The Vodka Train

In 1991, with the fall of the Soviet Union, the former Muslim Republic of Uzbekistan became independent.
However, its heavy economic dependence on the Soviet Union would lead to the collapse of its agricultural and industrial production, causing a job crisis.
Large numbers of Uzbeks have left the country in search of work in Moscow. The train journey takes 70 to 80 hours and crosses three border lines, Uzbekistan-Kazakhstan-Russia.
In Moscow, under difficult living conditions, they work in construction, heavy factories, or fields, doing agricultural work.
Most of them return to their homeland, either because they feel homesick or they’re forced to, by Russian authorities.
They get the same route and the same train.

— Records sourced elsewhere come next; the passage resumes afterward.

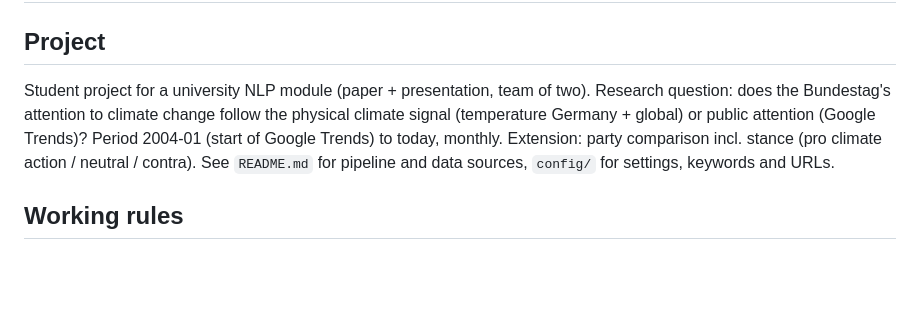
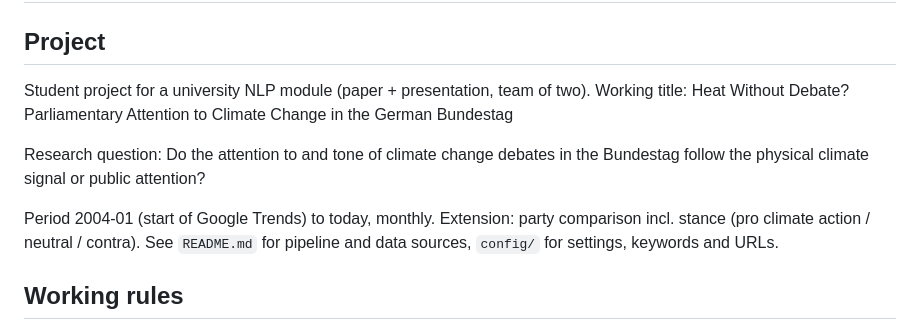
Before and after one commit to davidsthrm/bundestag-climate-change, a Markdown page: CLAUDE.md, the part around the change. GitHub-like rendering; blank space fills up the shorter version.

Commit message:
CLAUDE.md: working title and research question incl. tone
Co-Authored-By: Claude Opus 5.5 <noreply@anthropic.com>

```diff
--- a/CLAUDE.md
+++ b/CLAUDE.md
@@ -67,9 +67,11 @@ Strong success criteria let you loop independently. Weak criteria ("make it work
 
 ## Project
 Student project for a university NLP module (paper + presentation, team of two).
-Research question: does the Bundestag's attention to climate change follow the physical climate
-signal (temperature Germany + global) or public attention (Google Trends)? Period 2004-01 (start
-of Google Trends) to today, monthly. Extension: party comparison incl. stance (pro climate action / neutral / contra).
+Working title: Heat Without Debate? Parliamentary Attention to Climate Change in the German Bundestag
+
+Research question: Do the attention to and tone of climate change debates in the Bundestag follow the physical climate signal or public attention?
+
+Period 2004-01 (start of Google Trends) to today, monthly. Extension: party comparison incl. stance (pro climate action / neutral / contra).
 See `README.md` for pipeline and data sources, `config/` for settings, keywords and URLs.
 
 ## Working rules
```
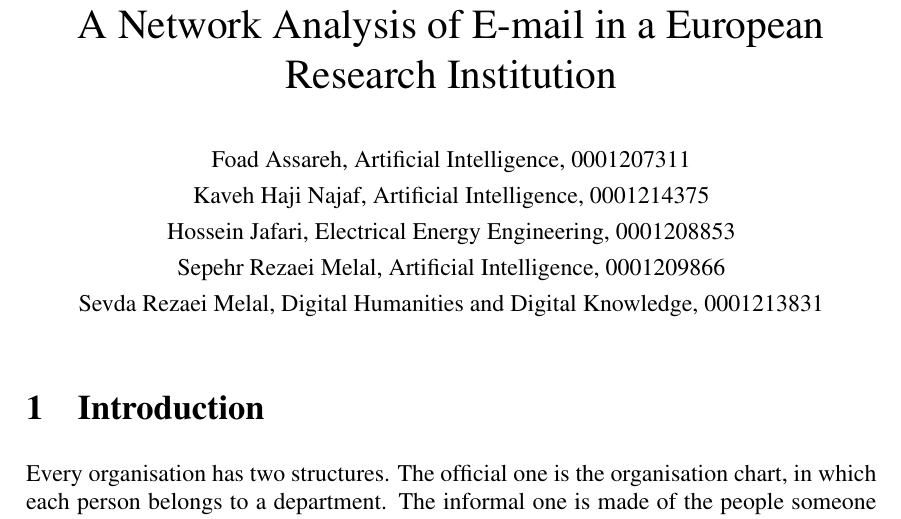
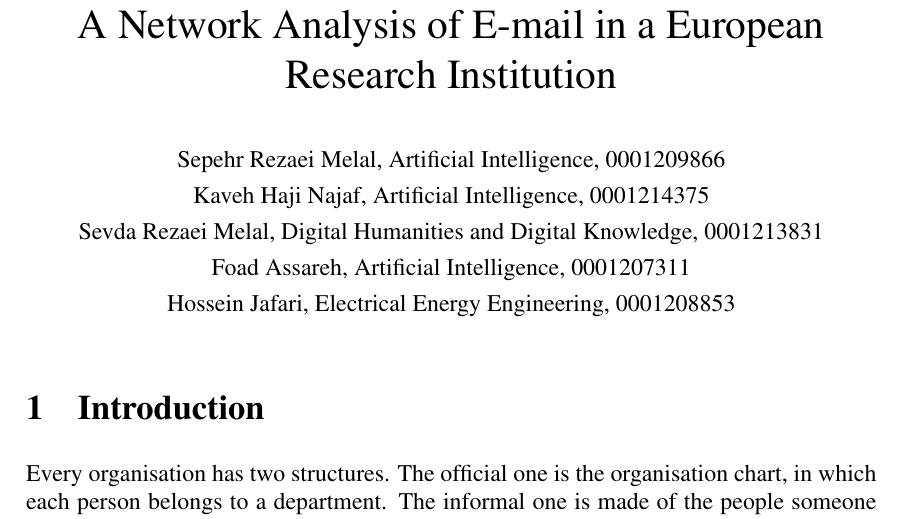
Before and after one commit to foadas/network-analysis-email-eu, a LaTeX document (report/report_full.tex): part of page 1 of 13, cut so that both start at the same text. Compiled offline with pdfLaTeX.

Commit message:
Reorder authors

```diff
--- a/report/report_full.tex
+++ b/report/report_full.tex
@@ -18,11 +18,11 @@
 \renewcommand{\textfraction}{0.1}
 \renewcommand{\floatpagefraction}{0.8}
 
-\author{\normalsize Foad Assareh, Artificial Intelligence, 0001207311
+\author{\normalsize Sepehr Rezaei Melal, Artificial Intelligence, 0001209866
 \\\normalsize Kaveh Haji Najaf, Artificial Intelligence, 0001214375
-\\\normalsize Hossein Jafari, Electrical Energy Engineering, 0001208853
-\\\normalsize Sepehr Rezaei Melal, Artificial Intelligence, 0001209866
-\\\normalsize Sevda Rezaei Melal, Digital Humanities and Digital Knowledge, 0001213831}
+\\\normalsize Sevda Rezaei Melal, Digital Humanities and Digital Knowledge, 0001213831
+\\\normalsize Foad Assareh, Artificial Intelligence, 0001207311
+\\\normalsize Hossein Jafari, Electrical Energy Engineering, 0001208853}
 \date{}
 \title{Formal Departments and Informal Communication:\\
 A Network Analysis of E-mail in a European Research Institution}
```
Also changed, not shown: report/report_full.pdf.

They also keep with them, as less money as they need to eat and cross the border safely.
The train with the immigrants inevitably attracts a crowd who won’t hesitate to take advantage of their predicament to secure financial compensation.

Savvas Lazaridis. The Vodka Train 2008